In 1919, while traveling on a train, Nehru overheard British Brigadier-General Reginald Dyer gloating over the Jallianwala Bagh massacre. The massacre, also known as the Massacre of Amritsar, was an incident in which 379 people were killed and at least 1,200 wounded when the British military stationed there continuously fired for ten minutes on a crowd of unarmed Indians. Upon hearing Dyer’s words, Nehru vowed to fight the British. The incident changed the course of his life.

This period in Indian history was marked by a wave of nationalist activity and governmental repression. Nehru joined the Indian National Congress, one of India’s two major political parties. Nehru was deeply influenced by the party’s leader, Mahatma Gandhi. It was Gandhi’s insistence on action to bring about change and greater autonomy from the British that sparked Nehru’s interest the most.

The British didn’t give in easily to Indian demands for freedom, and in late 1921, the Congress Party’s central leaders and workers were banned from operating in some provinces. Nehru went to prison for the first time as the ban took effect; over the next 24 years he was to serve a total of nine sentences, adding up to more than nine years in jail. Always leaning to the left politically, Nehru studied Marxism while imprisoned. Though he found himself interested in the philosophy but repelled by some of its methods, from then on the backdrop of Nehru’s economic thinking was Marxist, adjusted as necessary to Indian conditions.

Marching Toward Indian Independence

In 1928, after years of struggle on behalf of Indian emancipation, Jawaharlal Nehru was named president of the Indian National Congress. (In fact, hoping that Nehru would attract India’s youth to the party, Mahatma Gandhi had engineered Nehru’s rise.) The next year, Nehru led the historic session at Lahore that proclaimed complete independence as India’s political goal. November 1930 saw the start of the Round Table Conferences, which convened in London and hosted British and Indian officials working toward a plan of eventual independence.
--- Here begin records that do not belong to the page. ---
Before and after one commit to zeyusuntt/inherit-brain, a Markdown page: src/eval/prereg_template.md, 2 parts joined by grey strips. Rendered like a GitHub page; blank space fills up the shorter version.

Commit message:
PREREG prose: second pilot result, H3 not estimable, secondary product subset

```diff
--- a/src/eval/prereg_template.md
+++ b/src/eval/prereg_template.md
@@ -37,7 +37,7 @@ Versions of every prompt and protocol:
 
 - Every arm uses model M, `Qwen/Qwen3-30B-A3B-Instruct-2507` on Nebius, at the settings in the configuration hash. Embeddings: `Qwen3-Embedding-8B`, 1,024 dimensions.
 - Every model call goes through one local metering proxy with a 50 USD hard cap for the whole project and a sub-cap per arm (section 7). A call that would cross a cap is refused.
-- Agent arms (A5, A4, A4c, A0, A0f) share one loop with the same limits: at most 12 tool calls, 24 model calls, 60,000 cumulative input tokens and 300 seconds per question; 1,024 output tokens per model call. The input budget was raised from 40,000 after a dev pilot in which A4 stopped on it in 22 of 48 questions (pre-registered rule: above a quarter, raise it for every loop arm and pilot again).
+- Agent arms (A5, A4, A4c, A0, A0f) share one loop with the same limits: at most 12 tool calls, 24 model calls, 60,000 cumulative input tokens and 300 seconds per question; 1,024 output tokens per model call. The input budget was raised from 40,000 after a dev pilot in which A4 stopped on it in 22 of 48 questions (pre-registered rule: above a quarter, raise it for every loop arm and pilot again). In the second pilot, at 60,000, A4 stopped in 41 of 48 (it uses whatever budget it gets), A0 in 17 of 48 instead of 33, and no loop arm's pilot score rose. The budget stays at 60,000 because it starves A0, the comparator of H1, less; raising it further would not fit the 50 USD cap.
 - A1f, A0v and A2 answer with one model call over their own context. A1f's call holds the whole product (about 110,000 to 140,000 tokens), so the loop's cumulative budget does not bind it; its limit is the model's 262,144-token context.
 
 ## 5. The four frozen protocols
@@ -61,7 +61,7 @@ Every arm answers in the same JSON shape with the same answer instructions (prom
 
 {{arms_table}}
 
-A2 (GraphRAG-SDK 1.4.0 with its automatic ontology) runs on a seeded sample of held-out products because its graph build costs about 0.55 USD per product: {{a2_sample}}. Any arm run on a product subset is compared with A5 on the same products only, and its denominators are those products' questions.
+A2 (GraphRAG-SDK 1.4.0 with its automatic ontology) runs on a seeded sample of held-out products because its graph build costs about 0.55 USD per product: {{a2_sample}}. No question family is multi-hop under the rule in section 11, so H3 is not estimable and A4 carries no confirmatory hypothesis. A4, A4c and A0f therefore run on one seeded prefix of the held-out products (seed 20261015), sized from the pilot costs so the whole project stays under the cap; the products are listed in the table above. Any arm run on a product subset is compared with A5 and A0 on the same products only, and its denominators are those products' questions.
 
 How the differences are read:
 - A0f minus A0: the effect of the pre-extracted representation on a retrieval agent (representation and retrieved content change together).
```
After his father’s death in 1931, Nehru became more embedded in the workings of the Congress Party and became closer to Gandhi, attending the signing of the Gandhi-Irwin pact. Signed in March 1931 by Gandhi and the British viceroy Lord Irwin, the pact declared a truce between the British and India’s independence movement. The British agreed to free all political prisoners and Gandhi agreed to end the civil disobedience movement he had been coordinating for years.

Unfortunately, the pact did not instantly usher in a peaceful climate in British-controlled India, and both Nehru and Gandhi were jailed in early 1932 on charges of attempting to mount another civil disobedience movement. Neither man attended the third Round Table Conference. (Gandhi was jailed soon after his return as the sole Indian representative attending the second Round Table Conference.) The third and final conference did, however, result in the Government of India Act of 1935, giving the Indian provinces a system of autonomous government in which elections would be held to name provincial leaders. By the time the 1935 act was signed into law, Indians began to see Nehru as natural heir to Gandhi, who didn’t designate Nehru as his political successor until the early 1940s. Gandhi said in January 1941, “[Jawaharlal Nehru and I] had differences from the time we became co-workers and yet I have said for some years and say so now that … Jawaharlal will be my successor.”